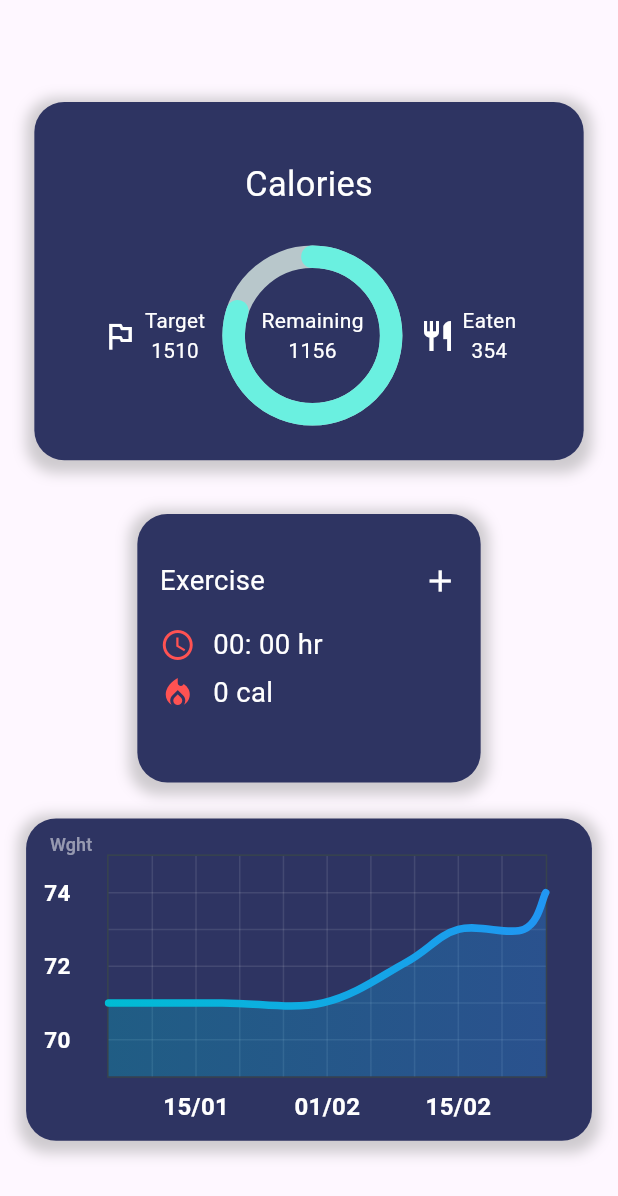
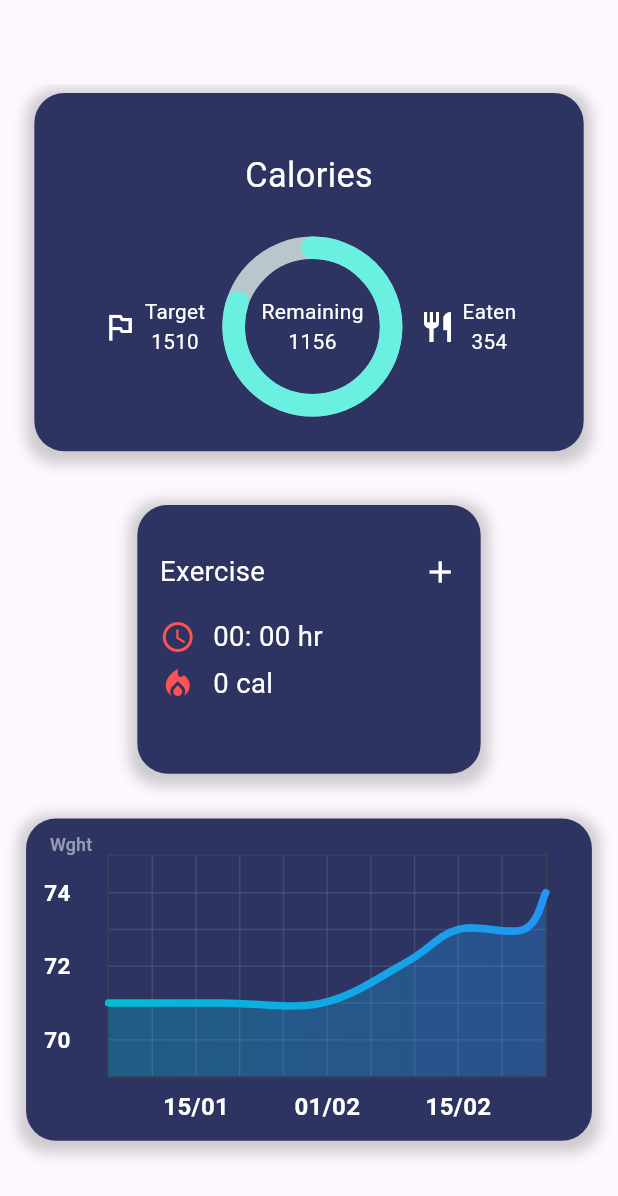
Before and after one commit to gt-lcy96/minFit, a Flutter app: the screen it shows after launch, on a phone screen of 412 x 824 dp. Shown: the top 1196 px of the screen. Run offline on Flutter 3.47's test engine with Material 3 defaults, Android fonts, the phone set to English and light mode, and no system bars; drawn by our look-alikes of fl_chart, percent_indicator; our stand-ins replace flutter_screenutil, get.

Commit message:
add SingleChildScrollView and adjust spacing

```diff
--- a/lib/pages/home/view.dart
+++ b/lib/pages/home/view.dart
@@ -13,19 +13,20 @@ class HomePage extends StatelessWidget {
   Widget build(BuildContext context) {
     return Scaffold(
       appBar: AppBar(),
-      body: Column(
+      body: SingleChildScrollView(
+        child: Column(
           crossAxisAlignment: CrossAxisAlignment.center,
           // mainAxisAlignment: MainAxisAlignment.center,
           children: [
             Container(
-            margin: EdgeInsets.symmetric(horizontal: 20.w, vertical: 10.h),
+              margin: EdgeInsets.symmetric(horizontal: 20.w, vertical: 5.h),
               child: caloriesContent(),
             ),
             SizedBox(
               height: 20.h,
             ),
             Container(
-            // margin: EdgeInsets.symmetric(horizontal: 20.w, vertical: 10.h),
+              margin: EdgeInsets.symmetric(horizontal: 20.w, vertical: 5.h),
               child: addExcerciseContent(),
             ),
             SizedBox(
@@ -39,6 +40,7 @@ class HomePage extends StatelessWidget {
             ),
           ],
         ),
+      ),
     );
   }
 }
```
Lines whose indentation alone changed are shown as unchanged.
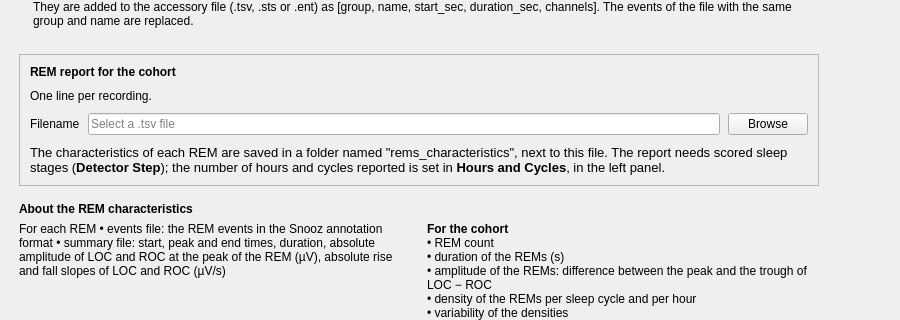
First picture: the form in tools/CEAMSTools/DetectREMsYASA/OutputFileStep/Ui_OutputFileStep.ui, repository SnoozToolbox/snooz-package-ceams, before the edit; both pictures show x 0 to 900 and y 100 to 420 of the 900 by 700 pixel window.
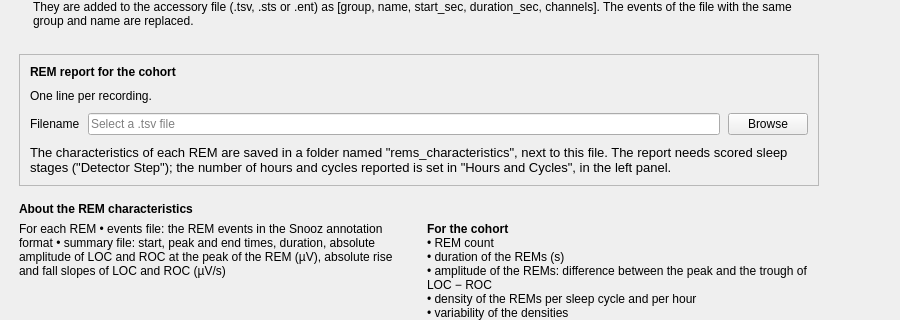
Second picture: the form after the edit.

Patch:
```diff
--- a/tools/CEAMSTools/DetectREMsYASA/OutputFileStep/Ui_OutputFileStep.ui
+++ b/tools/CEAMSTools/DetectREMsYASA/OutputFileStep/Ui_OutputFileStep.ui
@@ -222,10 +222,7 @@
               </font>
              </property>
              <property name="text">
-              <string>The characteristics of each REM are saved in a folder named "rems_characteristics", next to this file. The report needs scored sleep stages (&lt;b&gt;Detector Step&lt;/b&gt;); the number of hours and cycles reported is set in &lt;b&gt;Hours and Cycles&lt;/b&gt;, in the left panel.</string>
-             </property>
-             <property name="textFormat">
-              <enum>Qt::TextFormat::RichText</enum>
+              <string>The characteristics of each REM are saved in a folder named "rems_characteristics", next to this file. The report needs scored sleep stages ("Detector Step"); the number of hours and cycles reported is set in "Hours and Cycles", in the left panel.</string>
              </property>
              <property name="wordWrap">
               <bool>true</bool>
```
* * * *
-- What to produce --
Print the material above once more, exactly, minus the pictures.

-- Solution below --
Before and after one commit to gt-lcy96/minFit, a Flutter app: the screen it shows after launch, on a phone screen of 412 x 824 dp. Shown: the top 1196 px of the screen. Run offline on Flutter 3.47's test engine with Material 3 defaults, Android fonts, the phone set to English and light mode, and no system bars; drawn by our look-alikes of fl_chart, percent_indicator; our stand-ins replace flutter_screenutil, get.

Commit message:
add SingleChildScrollView and adjust spacing

```diff
--- a/lib/pages/home/view.dart
+++ b/lib/pages/home/view.dart
@@ -13,19 +13,20 @@ class HomePage extends StatelessWidget {
   Widget build(BuildContext context) {
     return Scaffold(
       appBar: AppBar(),
-      body: Column(
+      body: SingleChildScrollView(
+        child: Column(
           crossAxisAlignment: CrossAxisAlignment.center,
           // mainAxisAlignment: MainAxisAlignment.center,
           children: [
             Container(
-            margin: EdgeInsets.symmetric(horizontal: 20.w, vertical: 10.h),
+              margin: EdgeInsets.symmetric(horizontal: 20.w, vertical: 5.h),
               child: caloriesContent(),
             ),
             SizedBox(
               height: 20.h,
             ),
             Container(
-            // margin: EdgeInsets.symmetric(horizontal: 20.w, vertical: 10.h),
+              margin: EdgeInsets.symmetric(horizontal: 20.w, vertical: 5.h),
               child: addExcerciseContent(),
             ),
             SizedBox(
@@ -39,6 +40,7 @@ class HomePage extends StatelessWidget {
             ),
           ],
         ),
+      ),
     );
   }
 }
```
Lines whose indentation alone changed are shown as unchanged.
First picture: the form in tools/CEAMSTools/DetectREMsYASA/OutputFileStep/Ui_OutputFileStep.ui, repository SnoozToolbox/snooz-package-ceams, before the edit; both pictures show x 0 to 900 and y 100 to 420 of the 900 by 700 pixel window.
Second picture: the form after the edit.

Patch:
```diff
--- a/tools/CEAMSTools/DetectREMsYASA/OutputFileStep/Ui_OutputFileStep.ui
+++ b/tools/CEAMSTools/DetectREMsYASA/OutputFileStep/Ui_OutputFileStep.ui
@@ -222,10 +222,7 @@
               </font>
              </property>
              <property name="text">
-              <string>The characteristics of each REM are saved in a folder named "rems_characteristics", next to this file. The report needs scored sleep stages (&lt;b&gt;Detector Step&lt;/b&gt;); the number of hours and cycles reported is set in &lt;b&gt;Hours and Cycles&lt;/b&gt;, in the left panel.</string>
-             </property>
-             <property name="textFormat">
-              <enum>Qt::TextFormat::RichText</enum>
+              <string>The characteristics of each REM are saved in a folder named "rems_characteristics", next to this file. The report needs scored sleep stages ("Detector Step"); the number of hours and cycles reported is set in "Hours and Cycles", in the left panel.</string>
              </property>
              <property name="wordWrap">
               <bool>true</bool>
```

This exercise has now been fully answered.